# [Work to be completed]
Take each line of the records below that contains the string "color" and copy it.

# [Data for review]
- - - - -
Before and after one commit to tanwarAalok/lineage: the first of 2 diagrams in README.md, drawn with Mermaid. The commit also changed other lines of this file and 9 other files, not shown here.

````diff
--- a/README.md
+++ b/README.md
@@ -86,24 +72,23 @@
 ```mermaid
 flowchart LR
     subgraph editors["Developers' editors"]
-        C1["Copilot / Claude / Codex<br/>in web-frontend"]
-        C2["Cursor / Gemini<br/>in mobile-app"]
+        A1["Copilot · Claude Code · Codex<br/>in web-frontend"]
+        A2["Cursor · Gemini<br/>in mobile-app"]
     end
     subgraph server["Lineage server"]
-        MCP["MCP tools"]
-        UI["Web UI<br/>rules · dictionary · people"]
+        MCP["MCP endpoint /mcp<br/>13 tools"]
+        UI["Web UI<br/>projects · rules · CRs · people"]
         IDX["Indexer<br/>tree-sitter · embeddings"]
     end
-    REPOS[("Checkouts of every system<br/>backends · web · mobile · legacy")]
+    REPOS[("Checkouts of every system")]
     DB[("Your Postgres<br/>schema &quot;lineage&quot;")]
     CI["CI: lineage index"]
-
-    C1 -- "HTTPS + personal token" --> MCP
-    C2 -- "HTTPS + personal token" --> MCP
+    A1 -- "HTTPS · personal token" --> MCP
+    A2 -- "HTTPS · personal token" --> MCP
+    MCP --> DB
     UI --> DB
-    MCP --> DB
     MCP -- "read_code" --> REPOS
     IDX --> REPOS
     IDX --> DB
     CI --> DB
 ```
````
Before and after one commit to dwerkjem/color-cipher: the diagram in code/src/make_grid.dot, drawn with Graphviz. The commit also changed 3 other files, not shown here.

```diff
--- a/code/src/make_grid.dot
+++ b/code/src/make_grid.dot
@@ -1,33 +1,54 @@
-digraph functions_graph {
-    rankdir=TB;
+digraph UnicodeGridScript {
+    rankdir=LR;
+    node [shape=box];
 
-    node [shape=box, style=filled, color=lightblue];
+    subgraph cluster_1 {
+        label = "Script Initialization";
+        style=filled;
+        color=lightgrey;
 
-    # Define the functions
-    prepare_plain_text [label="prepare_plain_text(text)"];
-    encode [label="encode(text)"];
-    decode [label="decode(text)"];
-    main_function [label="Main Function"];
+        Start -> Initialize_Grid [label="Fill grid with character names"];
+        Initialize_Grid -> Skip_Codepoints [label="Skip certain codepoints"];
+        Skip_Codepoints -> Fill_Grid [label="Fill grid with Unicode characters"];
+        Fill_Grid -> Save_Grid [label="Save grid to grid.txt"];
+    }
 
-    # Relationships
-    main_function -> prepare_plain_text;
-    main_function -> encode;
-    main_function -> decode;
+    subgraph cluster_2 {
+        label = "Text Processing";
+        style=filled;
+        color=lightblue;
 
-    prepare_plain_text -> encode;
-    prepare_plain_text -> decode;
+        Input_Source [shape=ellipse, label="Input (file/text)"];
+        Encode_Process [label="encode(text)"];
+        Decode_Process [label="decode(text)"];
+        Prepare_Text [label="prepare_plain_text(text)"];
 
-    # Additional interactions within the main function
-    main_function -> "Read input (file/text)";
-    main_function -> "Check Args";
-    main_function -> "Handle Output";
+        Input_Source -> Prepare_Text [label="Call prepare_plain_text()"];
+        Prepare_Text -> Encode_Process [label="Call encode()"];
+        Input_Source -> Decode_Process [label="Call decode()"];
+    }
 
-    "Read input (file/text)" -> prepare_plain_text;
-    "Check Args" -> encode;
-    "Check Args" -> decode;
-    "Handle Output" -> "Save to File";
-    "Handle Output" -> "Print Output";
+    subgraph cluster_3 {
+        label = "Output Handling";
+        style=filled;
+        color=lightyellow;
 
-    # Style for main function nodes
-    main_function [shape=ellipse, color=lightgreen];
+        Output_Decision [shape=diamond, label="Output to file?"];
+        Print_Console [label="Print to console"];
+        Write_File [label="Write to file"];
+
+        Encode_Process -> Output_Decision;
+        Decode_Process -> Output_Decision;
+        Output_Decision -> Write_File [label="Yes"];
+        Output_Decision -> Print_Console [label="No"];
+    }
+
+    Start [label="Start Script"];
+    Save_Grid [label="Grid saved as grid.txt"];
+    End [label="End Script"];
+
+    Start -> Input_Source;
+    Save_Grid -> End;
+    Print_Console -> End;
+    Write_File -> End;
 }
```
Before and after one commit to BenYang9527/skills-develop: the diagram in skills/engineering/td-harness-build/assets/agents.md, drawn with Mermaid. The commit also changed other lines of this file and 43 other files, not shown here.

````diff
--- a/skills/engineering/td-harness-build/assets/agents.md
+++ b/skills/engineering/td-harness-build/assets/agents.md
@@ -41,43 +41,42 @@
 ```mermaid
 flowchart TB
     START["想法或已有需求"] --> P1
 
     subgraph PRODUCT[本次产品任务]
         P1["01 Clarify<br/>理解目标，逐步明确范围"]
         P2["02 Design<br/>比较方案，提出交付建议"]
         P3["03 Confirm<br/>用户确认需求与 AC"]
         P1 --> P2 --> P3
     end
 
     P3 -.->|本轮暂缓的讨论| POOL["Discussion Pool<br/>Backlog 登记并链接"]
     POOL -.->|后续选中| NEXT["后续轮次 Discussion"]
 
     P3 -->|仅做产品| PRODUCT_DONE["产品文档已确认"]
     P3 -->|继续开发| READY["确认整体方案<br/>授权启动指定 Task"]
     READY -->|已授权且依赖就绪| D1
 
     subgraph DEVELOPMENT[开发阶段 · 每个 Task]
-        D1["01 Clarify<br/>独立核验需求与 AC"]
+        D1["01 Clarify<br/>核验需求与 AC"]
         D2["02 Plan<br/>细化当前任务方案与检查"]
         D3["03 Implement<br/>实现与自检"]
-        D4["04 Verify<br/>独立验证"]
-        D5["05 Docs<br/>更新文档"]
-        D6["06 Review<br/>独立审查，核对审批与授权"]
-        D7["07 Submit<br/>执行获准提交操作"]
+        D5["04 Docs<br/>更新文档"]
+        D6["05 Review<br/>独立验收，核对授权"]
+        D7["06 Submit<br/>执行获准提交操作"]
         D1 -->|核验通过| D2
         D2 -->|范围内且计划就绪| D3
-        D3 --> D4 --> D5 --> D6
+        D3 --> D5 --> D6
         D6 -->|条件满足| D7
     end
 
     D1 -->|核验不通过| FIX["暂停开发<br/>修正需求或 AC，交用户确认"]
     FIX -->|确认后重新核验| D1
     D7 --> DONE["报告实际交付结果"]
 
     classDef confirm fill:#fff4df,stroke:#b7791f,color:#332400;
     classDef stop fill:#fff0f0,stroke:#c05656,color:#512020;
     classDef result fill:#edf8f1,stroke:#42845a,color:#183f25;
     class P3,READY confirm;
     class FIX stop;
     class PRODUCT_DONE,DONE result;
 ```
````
- - - - -
# [Written solution]
Before and after one commit to dwerkjem/color-cipher: the diagram in code/src/make_grid.dot, drawn with Graphviz. The commit also changed 3 other files, not shown here.
-    node [shape=box, style=filled, color=lightblue];
+        color=lightgrey;
+        color=lightblue;
+        color=lightyellow;
-    main_function [shape=ellipse, color=lightgreen];
     classDef confirm fill:#fff4df,stroke:#b7791f,color:#332400;
     classDef stop fill:#fff0f0,stroke:#c05656,color:#512020;
     classDef result fill:#edf8f1,stroke:#42845a,color:#183f25;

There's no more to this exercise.